• _ASSIGNMENT_:
Scan the entries for lines with the word "index" and copy those lines.

Content starts

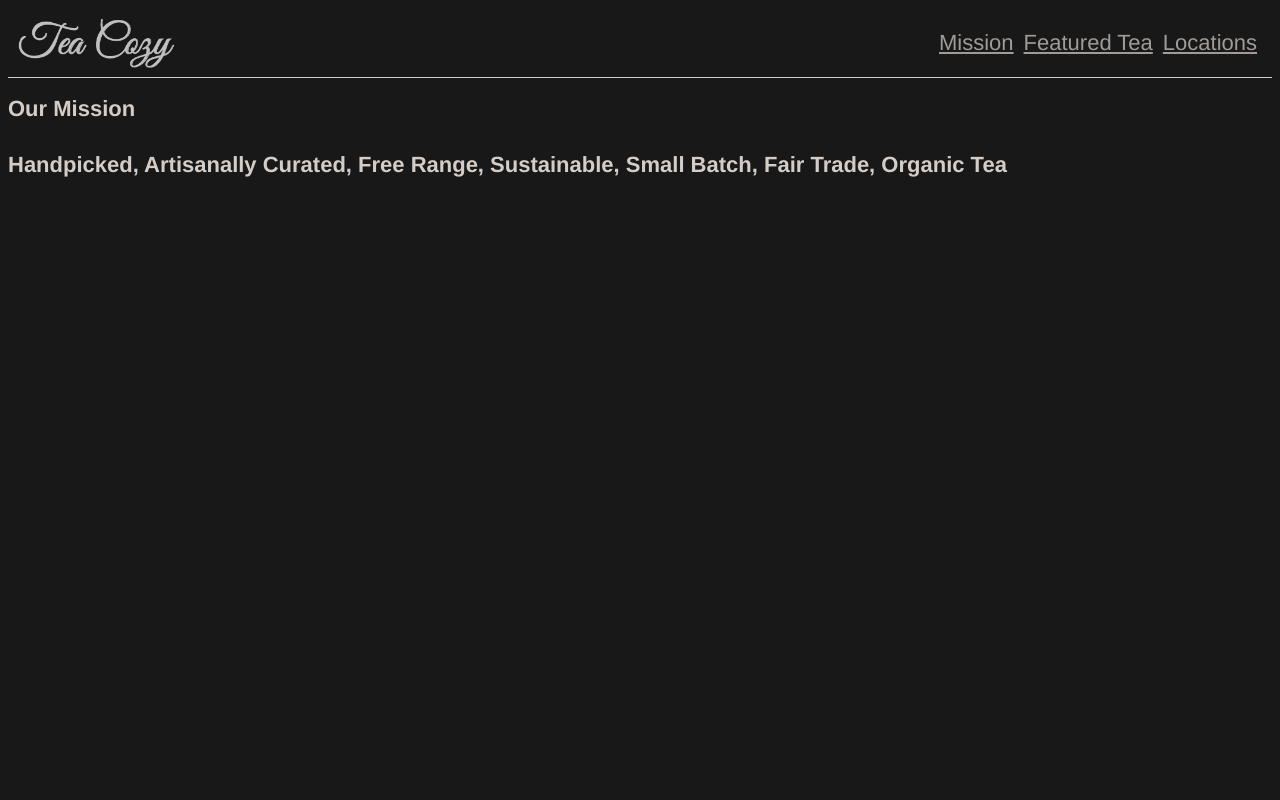
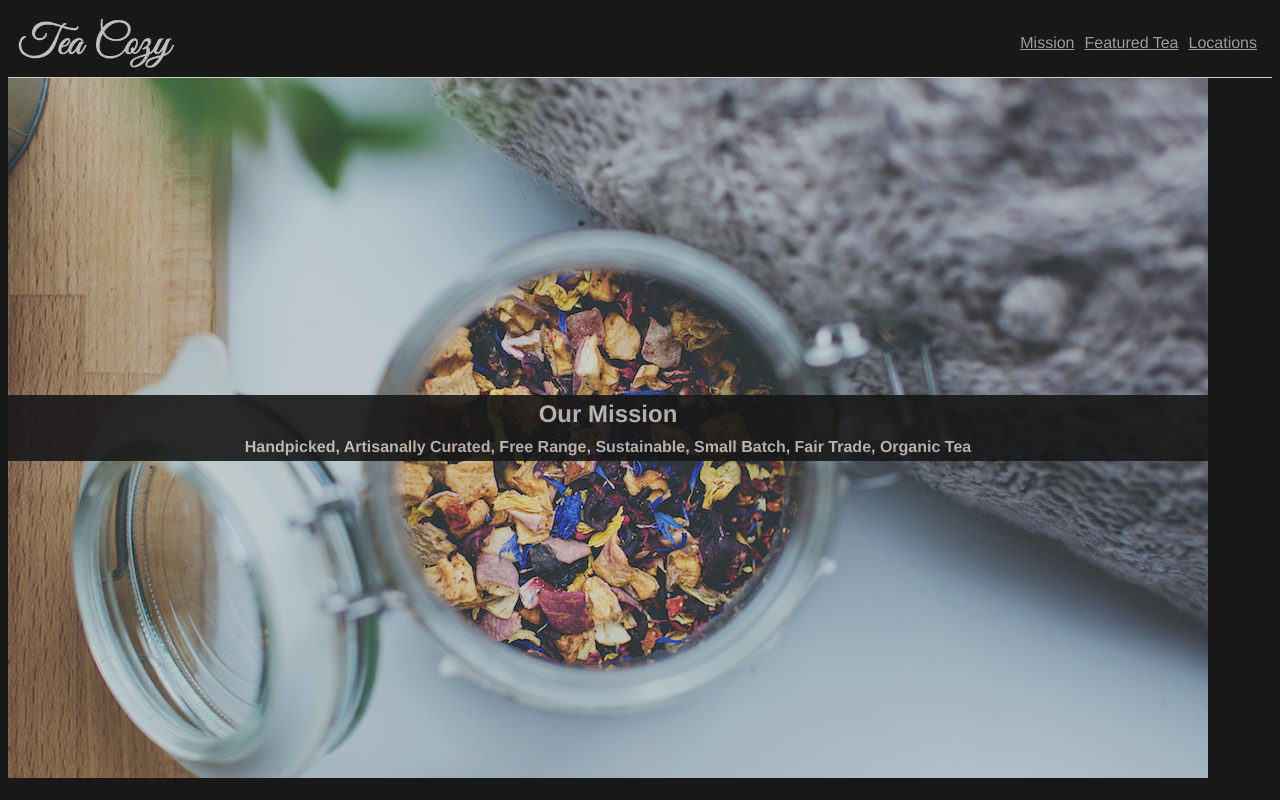
Before and after one commit to Kirkkm/Codecademy-TeaCozy, a plain HTML site: page index.html in a window 1280 px wide. Drawn offline with Linux system fonts and the light colour scheme.

Commit message:
setting up the our missiong section

```diff
--- a/index.html
+++ b/index.html
@@ -15,7 +15,11 @@
             <li><a href="#">Locations</a></li>
         </ul>
     </header>
-    <h2>Our Mission</h2>
-    <h4>Handpicked, Artisanally Curated, Free Range, Sustainable, Small Batch, Fair Trade, Organic Tea</h4>
+    <div class="ourmission">
+        <div class="text">
+            <h2>Our Mission</h2>
+            <h4>Handpicked, Artisanally Curated, Free Range, Sustainable, Small Batch, Fair Trade, Organic Tea</h4>
+        </div>
+    </div>
 </body>
 </html>
--- a/resources/style.css
+++ b/resources/style.css
@@ -1,6 +1,6 @@
 * {
     font-family: Helvetica;
-    font-size: 22px;
+
     color: seashell;
     background-color: black;
     opacity: 0.9;
@@ -29,3 +29,22 @@ header img{
 header li {
     margin: auto 5px;
 }
+
+.ourmission {
+    display: flex;
+    background-image: url("/resources/images/img-mission-background.jpg");
+    height: 700px;
+    width: 1200px;
+}
+
+.ourmission .text {
+    display: flex;
+    flex-direction: column;
+    align-items: center;
+    margin: auto;
+    width: 1200px;
+}
+
+.ourmission h2, h4 {
+    margin: 5px;
+}
```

Content ends

• _EXERCISE SOLUTION_:
Before and after one commit to Kirkkm/Codecademy-TeaCozy, a plain HTML site: page index.html in a window 1280 px wide. Drawn offline with Linux system fonts and the light colour scheme.
--- a/index.html
+++ b/index.html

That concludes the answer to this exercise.